This morning I concelebrated Mass in St Peter’s Basilica with the Holy Father. Visitors are asked not to take photographs, so I don’t have photos of the Mass, or of Pope Francis.

Here’s a photo, though, which I took immediately before Mass:


We had to arrive a good two hours before Mass started, we were vested an hour and a half before Mass started, and we were seated an hour before Mass started.

What to do? For a while, I wondered at the scale and grandeur of St Peter’s Basilica. This is my second visit to St Peter’s. I last came to Rome in 2002, when St John Paul II canonised St Josemaría Escrivá. Even though I’ve seen it all before, I was awed all over again. St Peter’s Basilica is a sight to behold.

Half an hour before Mass began, the congregation was invited to pray the rosary together. An excellent suggestion! Each of the mysteries was declared in Italian, English, and Spanish. The prayers themselves were prayed in Latin. Just as well I’ve learned the rosary in Latin to pass the time during long country drives!

I only realised at the end of Mass, though, that the Latin texts were available to everyone at the back of the Mass booklet which every person in the basilica received:

image image

At the conclusion of the rosary an announcement was made in Italian and English. Since we’re all here to pray the Mass, let’s refrain from applause when the Holy Father enters.

Another excellent suggestion! At the papal masses I attended in Sydney and Madrid, the opening hymn was invariably drowned out by the applause of people glimpsing Pope Benedict for the first time. This time though, while people (me included) still turned and craned their necks to glimpse Pope Francis, the solemnity of the entrance procession was sustained, and a spirit of prayer and recollection set the tone for the rest of the Mass. Maybe it helped, too, the pope himself was very solemn. He kept his eyes fixed on the altar.

Pope Francis is frailer than I expected. He moved slowly, and received assistance climbing the altar steps. He read the prayers, rather than proclaiming them, with very little expression, and at great speed.
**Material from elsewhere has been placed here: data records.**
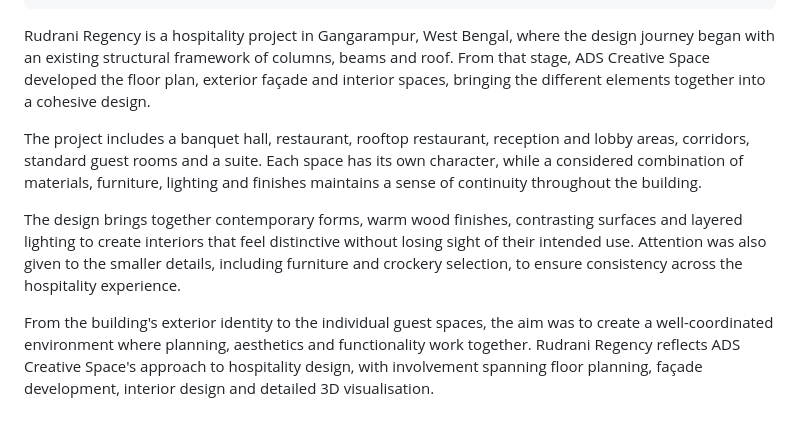
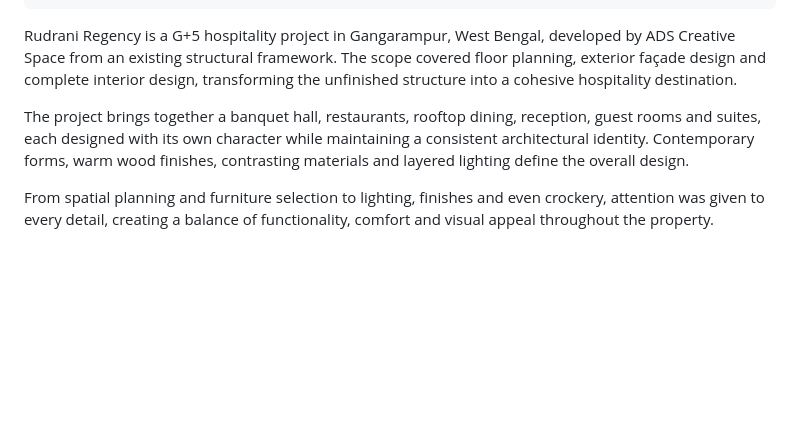
Before and after one commit to adscreativespace/Website, a Markdown page: projects/rudrani-regency.md, the part around the change. Rendered like a GitHub page; blank space fills up the shorter version.

Commit message:
Update Projects “rudrani-regency”

```diff
--- a/projects/rudrani-regency.md
+++ b/projects/rudrani-regency.md
@@ -54,10 +54,8 @@ images:
   - /images/uploads/Hotel Room_21 - Photo.jpg
 ---
 
-Rudrani Regency is a hospitality project in Gangarampur, West Bengal, where the design journey began with an existing structural framework of columns, beams and roof. From that stage, ADS Creative Space developed the floor plan, exterior façade and interior spaces, bringing the different elements together into a cohesive design.
+Rudrani Regency is a G+5 hospitality project in Gangarampur, West Bengal, developed by ADS Creative Space from an existing structural framework. The scope covered floor planning, exterior façade design and complete interior design, transforming the unfinished structure into a cohesive hospitality destination.
 
-The project includes a banquet hall, restaurant, rooftop restaurant, reception and lobby areas, corridors, standard guest rooms and a suite. Each space has its own character, while a considered combination of materials, furniture, lighting and finishes maintains a sense of continuity throughout the building.
+The project brings together a banquet hall, restaurants, rooftop dining, reception, guest rooms and suites, each designed with its own character while maintaining a consistent architectural identity. Contemporary forms, warm wood finishes, contrasting materials and layered lighting define the overall design.
 
-The design brings together contemporary forms, warm wood finishes, contrasting surfaces and layered lighting to create interiors that feel distinctive without losing sight of their intended use. Attention was also given to the smaller details, including furniture and crockery selection, to ensure consistency across the hospitality experience.
-
-From the building's exterior identity to the individual guest spaces, the aim was to create a well-coordinated environment where planning, aesthetics and functionality work together. Rudrani Regency reflects ADS Creative Space's approach to hospitality design, with involvement spanning floor planning, façade development, interior design and detailed 3D visualisation.
+From spatial planning and furniture selection to lighting, finishes and even crockery, attention was given to every detail, creating a balance of functionality, comfort and visual appeal throughout the property.
```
A bit like he was out of breath – not that he was coughing or wheezing. Still, it is winter. A lot of locals have colds!

The Mass was in Latin, which I was able to follow using the supplied booklet. The Holy Father preached in Italian, so I wasn’t able to follow that. But it was posted online less than an hour later:

Led by the Spirit, the Magi come to realize that God’s criteria are quite different from those of men, that God does not manifest himself in the power of this world, but speaks to us in the humbleness of his love. God’s love is great. God’s love is powerful. But the love of God is humble, yes, very humble. The wise men are thus models of conversion to the true faith, since they believed more in the goodness of God than in the apparent splendour of power.

And so we can ask ourselves: what is the mystery in which God is hidden? Where can I find him? All around us we see wars, the exploitation of children, torture, trafficking in arms, trafficking in persons… In all these realities, in these, the least of our brothers and sisters who are enduring these difficult situations, there is Jesus.

It was hard to pray Mass today. The beauty of the basilica, and the fact I was concelebrating with the pope was distracting. It was a bit like my first few weeks as a deacon, and again as a priest. In each instance, the sheer novelty made interior recollection impossible. (For a while I thought I was doomed as a priest always to say the Mass and never to pray it. But it passed.) I regret I couldn’t be more prayerful at today’s Mass, but it wasn’t for want of trying, and I don’t think our Lord was offended. He knows my heart.

I was surprised that during the recessional, Pope Francis was as remote as he had been throughout Mass. Pope Benedict would bless the crowds as he processed out, smiling and shifting his gaze here and there, so that you were sure he had looked straight at you! But Pope Francis did not smile, and looked straight ahead.

I think the Mass tired him. Thankfully, he was more animated half an hour later, when he led the Angelus from his office window.


The Holy See has published the entire Mass on YouTube, and an eagle eyed reader spotted me, at 48:20. The Holy Father was preaching at that point. I had no idea what he was saying, but I listened hard and prayed for him, and for his pontificate.